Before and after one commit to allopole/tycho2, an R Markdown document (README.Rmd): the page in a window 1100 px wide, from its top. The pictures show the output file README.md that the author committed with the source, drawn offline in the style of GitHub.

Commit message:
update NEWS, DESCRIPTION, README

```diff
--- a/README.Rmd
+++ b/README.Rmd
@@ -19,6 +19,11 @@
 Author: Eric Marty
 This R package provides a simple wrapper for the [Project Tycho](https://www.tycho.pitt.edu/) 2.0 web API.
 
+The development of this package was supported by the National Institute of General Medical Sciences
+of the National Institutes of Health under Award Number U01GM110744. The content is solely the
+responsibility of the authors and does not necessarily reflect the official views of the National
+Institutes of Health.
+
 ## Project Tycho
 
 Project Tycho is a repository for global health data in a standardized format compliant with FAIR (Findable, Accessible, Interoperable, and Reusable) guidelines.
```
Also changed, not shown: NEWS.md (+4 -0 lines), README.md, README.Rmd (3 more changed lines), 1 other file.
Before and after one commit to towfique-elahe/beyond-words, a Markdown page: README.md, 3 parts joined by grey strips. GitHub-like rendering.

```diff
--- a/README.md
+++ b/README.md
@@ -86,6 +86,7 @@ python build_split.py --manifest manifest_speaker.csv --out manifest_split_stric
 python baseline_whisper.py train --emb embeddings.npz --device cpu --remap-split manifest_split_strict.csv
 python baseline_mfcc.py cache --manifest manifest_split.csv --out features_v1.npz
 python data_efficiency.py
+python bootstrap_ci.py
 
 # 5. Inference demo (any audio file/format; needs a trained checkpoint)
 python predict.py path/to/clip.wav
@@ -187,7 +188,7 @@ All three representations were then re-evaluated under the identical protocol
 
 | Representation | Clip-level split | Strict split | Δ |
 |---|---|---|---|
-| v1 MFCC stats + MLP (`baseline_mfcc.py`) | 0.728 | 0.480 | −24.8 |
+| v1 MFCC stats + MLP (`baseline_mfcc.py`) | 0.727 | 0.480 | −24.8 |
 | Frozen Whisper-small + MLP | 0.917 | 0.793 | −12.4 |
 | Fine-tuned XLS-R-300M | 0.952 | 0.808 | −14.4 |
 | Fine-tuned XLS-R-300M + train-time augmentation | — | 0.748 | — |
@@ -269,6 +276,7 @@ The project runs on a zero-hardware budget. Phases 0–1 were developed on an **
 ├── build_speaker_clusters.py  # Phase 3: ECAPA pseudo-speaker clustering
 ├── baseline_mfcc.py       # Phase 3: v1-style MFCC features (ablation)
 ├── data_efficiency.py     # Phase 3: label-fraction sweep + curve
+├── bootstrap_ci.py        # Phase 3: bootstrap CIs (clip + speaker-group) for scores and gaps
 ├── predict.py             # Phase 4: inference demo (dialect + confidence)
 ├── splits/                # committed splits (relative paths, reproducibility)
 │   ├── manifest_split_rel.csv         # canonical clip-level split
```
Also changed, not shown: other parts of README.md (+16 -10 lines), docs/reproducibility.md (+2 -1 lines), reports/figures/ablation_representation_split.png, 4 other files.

..........

Write out all the records above one more time, exactly.

Before and after one commit to allopole/tycho2, an R Markdown document (README.Rmd): the page in a window 1100 px wide, from its top. The pictures show the output file README.md that the author committed with the source, drawn offline in the style of GitHub.

Commit message:
update NEWS, DESCRIPTION, README

```diff
--- a/README.Rmd
+++ b/README.Rmd
@@ -19,6 +19,11 @@
 Author: Eric Marty
 This R package provides a simple wrapper for the [Project Tycho](https://www.tycho.pitt.edu/) 2.0 web API.
 
+The development of this package was supported by the National Institute of General Medical Sciences
+of the National Institutes of Health under Award Number U01GM110744. The content is solely the
+responsibility of the authors and does not necessarily reflect the official views of the National
+Institutes of Health.
+
 ## Project Tycho
 
 Project Tycho is a repository for global health data in a standardized format compliant with FAIR (Findable, Accessible, Interoperable, and Reusable) guidelines.
```
Also changed, not shown: NEWS.md (+4 -0 lines), README.md, README.Rmd (3 more changed lines), 1 other file.
Before and after one commit to towfique-elahe/beyond-words, a Markdown page: README.md, 3 parts joined by grey strips. GitHub-like rendering.

```diff
--- a/README.md
+++ b/README.md
@@ -86,6 +86,7 @@ python build_split.py --manifest manifest_speaker.csv --out manifest_split_stric
 python baseline_whisper.py train --emb embeddings.npz --device cpu --remap-split manifest_split_strict.csv
 python baseline_mfcc.py cache --manifest manifest_split.csv --out features_v1.npz
 python data_efficiency.py
+python bootstrap_ci.py
 
 # 5. Inference demo (any audio file/format; needs a trained checkpoint)
 python predict.py path/to/clip.wav
@@ -187,7 +188,7 @@ All three representations were then re-evaluated under the identical protocol
 
 | Representation | Clip-level split | Strict split | Δ |
 |---|---|---|---|
-| v1 MFCC stats + MLP (`baseline_mfcc.py`) | 0.728 | 0.480 | −24.8 |
+| v1 MFCC stats + MLP (`baseline_mfcc.py`) | 0.727 | 0.480 | −24.8 |
 | Frozen Whisper-small + MLP | 0.917 | 0.793 | −12.4 |
 | Fine-tuned XLS-R-300M | 0.952 | 0.808 | −14.4 |
 | Fine-tuned XLS-R-300M + train-time augmentation | — | 0.748 | — |
@@ -269,6 +276,7 @@ The project runs on a zero-hardware budget. Phases 0–1 were developed on an **
 ├── build_speaker_clusters.py  # Phase 3: ECAPA pseudo-speaker clustering
 ├── baseline_mfcc.py       # Phase 3: v1-style MFCC features (ablation)
 ├── data_efficiency.py     # Phase 3: label-fraction sweep + curve
+├── bootstrap_ci.py        # Phase 3: bootstrap CIs (clip + speaker-group) for scores and gaps
 ├── predict.py             # Phase 4: inference demo (dialect + confidence)
 ├── splits/                # committed splits (relative paths, reproducibility)
 │   ├── manifest_split_rel.csv         # canonical clip-level split
```
Also changed, not shown: other parts of README.md (+16 -10 lines), docs/reproducibility.md (+2 -1 lines), reports/figures/ablation_representation_split.png, 4 other files.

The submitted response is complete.